The uniqueness of her approach lies in phasing – designing heavy atoms as markers that stand out like flares in the ribosomal map due to their high electron density. These markers significantly enhance the ability to pinpoint functional units within the ribosome.
"In order to examine the spatial structure of ribosomes at high resolution, we prepare "derivative crystals", consisting of the original material to which heavy atoms were bound in key sites," explains Yonath.
And the resultant image, constructed from twice the diffraction data than collected elsewhere, provides a far-reaching glimpse into the microscopic ribosomal world, revealing certain outstanding, heretofore unobserved features. These include the site where protein production begins, as well as exceptionally clear RNA double helixes and various ribosomal protein locations.
Opening the Ribosomal Gate
Ribosomes consist of two independent subunits of unequal size. It is on 30S – the smaller subunit critical to initiating protein biosynthesis and decoding genetic information, that Yonath set her sites. More specifically, she wanted to capture "snapshots" of 30S in its "active form" – during the precise moment in time when protein biosynthesis begins. To do so, her team had to first activate the ribosomal particles within the crystal lattice as well as trigger the initiation step. Both tasks called for a creative stretch of scientific imagination.
Conformational changes are not routinely induced within crystals due to the limitation of motion imposed by the crystal network. However, since controlled heating had previously been shown to enhance in-vitro ribosomal activation, Yonath decided to take a chance at heating up the crystals despite concerns that this would cause their disintegration.
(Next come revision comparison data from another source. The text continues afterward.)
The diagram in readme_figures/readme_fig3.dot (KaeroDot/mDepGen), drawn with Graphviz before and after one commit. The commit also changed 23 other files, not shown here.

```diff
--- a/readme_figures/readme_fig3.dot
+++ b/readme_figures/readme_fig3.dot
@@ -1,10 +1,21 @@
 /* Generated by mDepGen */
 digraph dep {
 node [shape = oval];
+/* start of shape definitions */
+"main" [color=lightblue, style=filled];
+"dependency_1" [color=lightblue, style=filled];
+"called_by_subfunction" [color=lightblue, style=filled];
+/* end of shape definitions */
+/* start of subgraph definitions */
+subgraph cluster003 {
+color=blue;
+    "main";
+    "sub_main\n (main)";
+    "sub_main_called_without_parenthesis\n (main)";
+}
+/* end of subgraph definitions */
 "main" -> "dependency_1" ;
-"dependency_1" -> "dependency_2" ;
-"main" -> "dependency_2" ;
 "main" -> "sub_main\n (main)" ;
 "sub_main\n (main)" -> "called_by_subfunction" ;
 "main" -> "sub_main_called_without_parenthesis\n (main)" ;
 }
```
Next, the team introduced a messenger RNA analogue designed to trigger protein biosynthesis, which is essentially kept under lock and key. "The mRNA has to attach itself to a specific site in order to open the gate to protein production," explains Yonath. Once activated and bound it was time to record the 30S subunit "in the act" – a feat accomplished by flash freezing the crystals through sudden exposure to cryo-temperature (-185 Celsius).
Yonath’s findings are the result of almost twenty years of determined experimentation into largely uncharted territories. In the course of her pursuit she became the first scientist to successfully create ribosomal crystals that diffract to high resolution, around 3A.
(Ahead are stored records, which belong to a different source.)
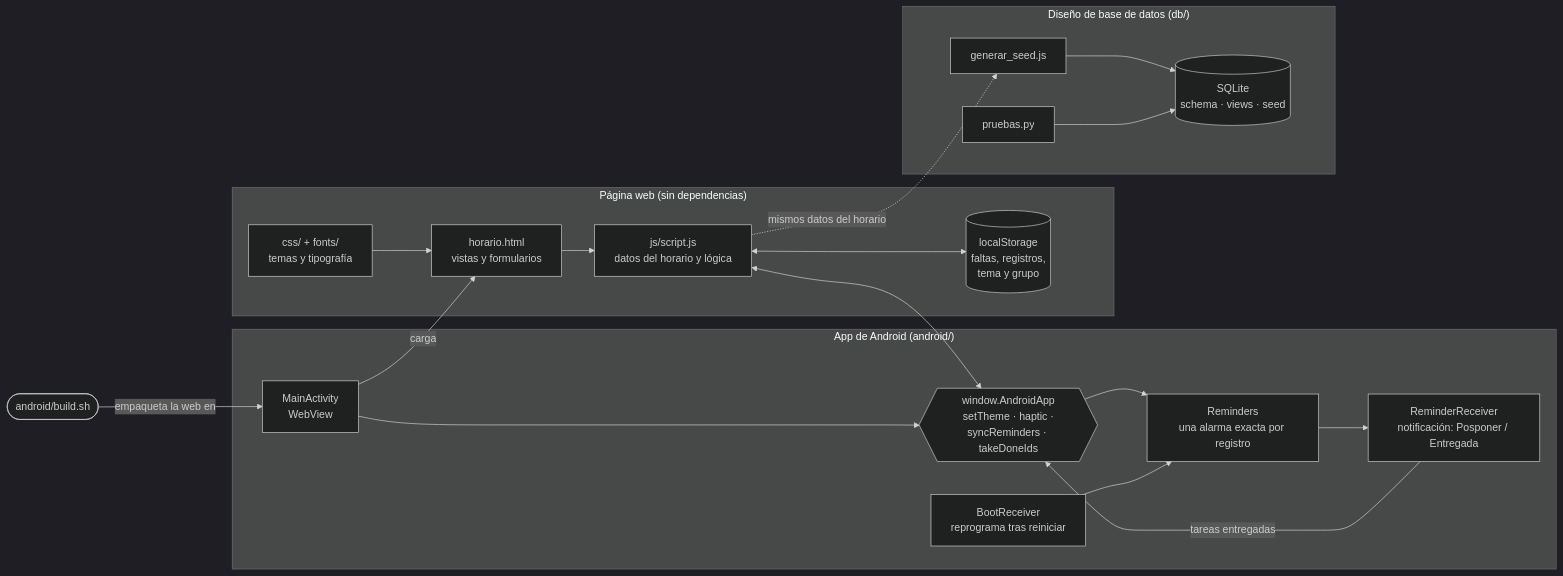
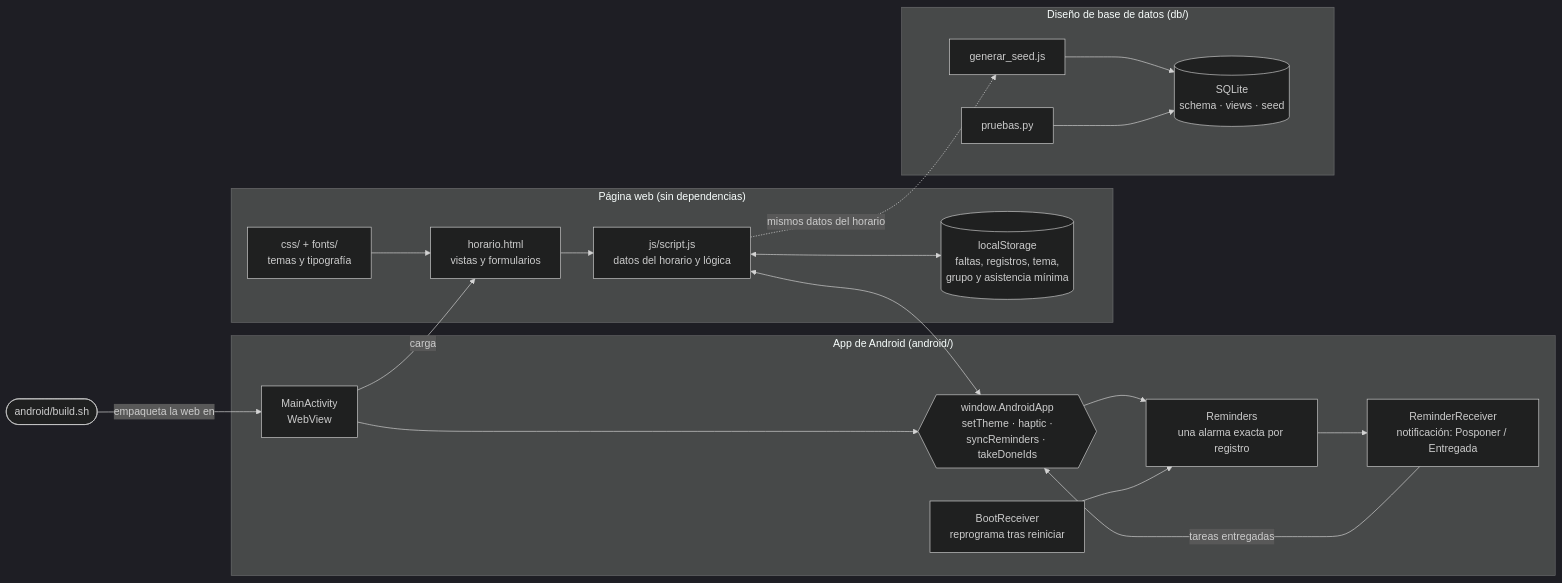
One commit to gavrizip/horario-semipresencial-cifp-cm changed the diagram in README.md. Above: the diagram before and after it, drawn with Mermaid (dark theme). The commit also changed other lines of this file, not shown here.

Commit message:
docs: README al día (trimestres, pantalla completa, asistencia mínima por asignatura)

````diff
--- a/README.md
+++ b/README.md
@@ -17,38 +18,38 @@
 ```mermaid
 flowchart LR
   subgraph web["Página web (sin dependencias)"]
     html["horario.html<br/>vistas y formularios"]
     js["js/script.js<br/>datos del horario y lógica"]
     css["css/ + fonts/<br/>temas y tipografía"]
-    ls[("localStorage<br/>faltas, registros,<br/>tema y grupo")]
+    ls[("localStorage<br/>faltas, registros, tema,<br/>grupo y asistencia mínima")]
     html --> js
     css --> html
     js <--> ls
   end
 
   subgraph android["App de Android (android/)"]
     main["MainActivity<br/>WebView"]
     bridge{{"window.AndroidApp<br/>setTheme · haptic ·<br/>syncReminders · takeDoneIds"}}
     rem["Reminders<br/>una alarma exacta por registro"]
     recv["ReminderReceiver<br/>notificación: Posponer / Entregada"]
     boot["BootReceiver<br/>reprograma tras reiniciar"]
     main --> bridge
     bridge --> rem
     rem --> recv
     boot --> rem
     recv -- "tareas entregadas" --> bridge
   end
 
   subgraph db["Diseño de base de datos (db/)"]
     gen["generar_seed.js"]
     sql[("SQLite<br/>schema · views · seed")]
     tests["pruebas.py"]
     gen --> sql
     tests --> sql
   end
 
   build(["android/build.sh"]) -- "empaqueta la web en" --> main
   main -- "carga" --> html
   js <--> bridge
   js -. mismos datos del horario .-> gen
 ```
````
Her quest for durable crystals also gave rise to two novel approaches: the use of ribosomal material from hardy bacterial strains isolated from the Dead Sea and cryo-cystallography. This method, which later became standard research procedure in structural biology, is based on exposing (previously formed) crystals to cryo-temperature during x-ray measurements in order to minimize their disintegration.
The achievements generated by YonathŒs team indicate that the road to near-atomic resolution of ribosomal structures is closer than ever before. Their approach and procedures have recently been repeated by a growing contingent of international researchers – all racing to elucidate the mystery of ribosomal functioning (Science, Vol. 285, p. 2084, 2095 and 2133;Nature, Vol. 400, p. 811, 833 und 841). According to Yonath, this understanding should pave the way to improved antibiotics, targeting bacterial agents at the ribosomal level. Additionally, the enhanced understanding of normal protein biosynthesis may one day improve the ability to fight the pathogenic, uncontrolled protein production characteristic of cancer cells.
Prof. Ada Yonath holds the Martin S. Kimmel Professorial Chair. This research was funded by the Max Planck Society, the US National Institute of Health, the German Federal Ministry for Education and Research and the Kimmelman Center for Macromolecular Assembly at the Weizmann Institute.
Max-Planck-Gesellschaft. December 1999.